Without the pictures, write the listing below out again, line for line.
====
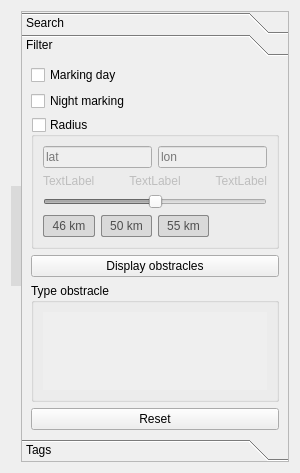
Before: the Qt Designer form sidebar.ui in khmaksim/AviacominfoTools, drawn with Qt 5.
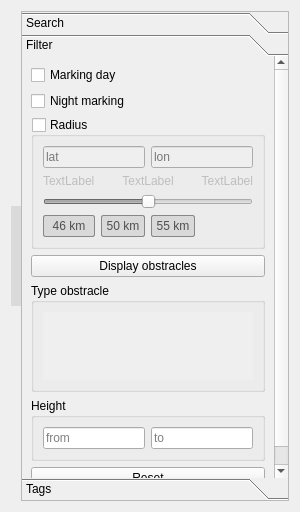
After: the same form once the commit is applied. The open tabs and pages were chosen to show the change. Icons and pictures are not drawn.

Commit message: Added filter on height. Updated translations.

Diff of the .ui file:
```diff
--- a/sidebar.ui
+++ b/sidebar.ui
@@ -7,7 +7,7 @@
     <x>0</x>
     <y>0</y>
     <width>300</width>
-    <height>473</height>
+    <height>512</height>
    </rect>
   </property>
   <property name="sizePolicy">
@@ -145,7 +145,7 @@
            <x>0</x>
            <y>0</y>
            <width>270</width>
-           <height>390</height>
+           <height>429</height>
           </rect>
          </property>
          <attribute name="label">
@@ -175,6 +175,9 @@
                <property name="placeholderText">
                 <string>lon</string>
                </property>
+               <property name="clearButtonEnabled">
+                <bool>true</bool>
+               </property>
               </widget>
              </item>
              <item row="1" column="1" colspan="2">
@@ -244,6 +247,9 @@
                <property name="placeholderText">
                 <string>lat</string>
                </property>
+               <property name="clearButtonEnabled">
+                <bool>true</bool>
+               </property>
               </widget>
              </item>
              <item row="1" column="3">
@@ -331,7 +337,7 @@
                   <x>0</x>
                   <y>0</y>
                   <width>234</width>
-                  <height>105</height>
+                  <height>87</height>
                  </rect>
                 </property>
                </widget>
@@ -367,13 +373,45 @@
             </property>
            </widget>
           </item>
-          <item row="5" column="0">
+          <item row="6" column="0">
            <widget class="QPushButton" name="resetFilterButton">
             <property name="text">
              <string>Reset</string>
             </property>
            </widget>
           </item>
+          <item row="5" column="0">
+           <widget class="QGroupBox" name="groupBox">
+            <property name="title">
+             <string>Height</string>
+            </property>
+            <property name="flat">
+             <bool>true</bool>
+            </property>
+            <layout class="QGridLayout" name="gridLayout_4">
+             <item row="0" column="0">
+              <widget class="QLineEdit" name="fromHeightLineEdit">
+               <property name="placeholderText">
+                <string>from</string>
+               </property>
+               <property name="clearButtonEnabled">
+                <bool>true</bool>
+               </property>
+              </widget>
+             </item>
+             <item row="0" column="1">
+              <widget class="QLineEdit" name="toHeightLineEdit">
+               <property name="placeholderText">
+                <string>to</string>
+               </property>
+               <property name="clearButtonEnabled">
+                <bool>true</bool>
+               </property>
+              </widget>
+             </item>
+            </layout>
+           </widget>
+          </item>
          </layout>
         </widget>
         <widget class="QWidget" name="page">
```
Left out of the diff: 6 changed lines with no effect on the pictures. The commit also changes 7 other files.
====
Answer to this exercise.
Before: the Qt Designer form sidebar.ui in khmaksim/AviacominfoTools, drawn with Qt 5.
After: the same form once the commit is applied. The open tabs and pages were chosen to show the change. Icons and pictures are not drawn.

Commit message: Added filter on height. Updated translations.

Diff of the .ui file:
```diff
--- a/sidebar.ui
+++ b/sidebar.ui
@@ -7,7 +7,7 @@
     <x>0</x>
     <y>0</y>
     <width>300</width>
-    <height>473</height>
+    <height>512</height>
    </rect>
   </property>
   <property name="sizePolicy">
@@ -145,7 +145,7 @@
            <x>0</x>
            <y>0</y>
            <width>270</width>
-           <height>390</height>
+           <height>429</height>
           </rect>
          </property>
          <attribute name="label">
@@ -175,6 +175,9 @@
                <property name="placeholderText">
                 <string>lon</string>
                </property>
+               <property name="clearButtonEnabled">
+                <bool>true</bool>
+               </property>
               </widget>
              </item>
              <item row="1" column="1" colspan="2">
@@ -244,6 +247,9 @@
                <property name="placeholderText">
                 <string>lat</string>
                </property>
+               <property name="clearButtonEnabled">
+                <bool>true</bool>
+               </property>
               </widget>
              </item>
              <item row="1" column="3">
@@ -331,7 +337,7 @@
                   <x>0</x>
                   <y>0</y>
                   <width>234</width>
-                  <height>105</height>
+                  <height>87</height>
                  </rect>
                 </property>
                </widget>
@@ -367,13 +373,45 @@
             </property>
            </widget>
           </item>
-          <item row="5" column="0">
+          <item row="6" column="0">
            <widget class="QPushButton" name="resetFilterButton">
             <property name="text">
              <string>Reset</string>
             </property>
            </widget>
           </item>
+          <item row="5" column="0">
+           <widget class="QGroupBox" name="groupBox">
+            <property name="title">
+             <string>Height</string>
+            </property>
+            <property name="flat">
+             <bool>true</bool>
+            </property>
+            <layout class="QGridLayout" name="gridLayout_4">
+             <item row="0" column="0">
+              <widget class="QLineEdit" name="fromHeightLineEdit">
+               <property name="placeholderText">
+                <string>from</string>
+               </property>
+               <property name="clearButtonEnabled">
+                <bool>true</bool>
+               </property>
+              </widget>
+             </item>
+             <item row="0" column="1">
+              <widget class="QLineEdit" name="toHeightLineEdit">
+               <property name="placeholderText">
+                <string>to</string>
+               </property>
+               <property name="clearButtonEnabled">
+                <bool>true</bool>
+               </property>
+              </widget>
+             </item>
+            </layout>
+           </widget>
+          </item>
          </layout>
         </widget>
         <widget class="QWidget" name="page">
```
Left out of the diff: 6 changed lines with no effect on the pictures. The commit also changes 7 other files.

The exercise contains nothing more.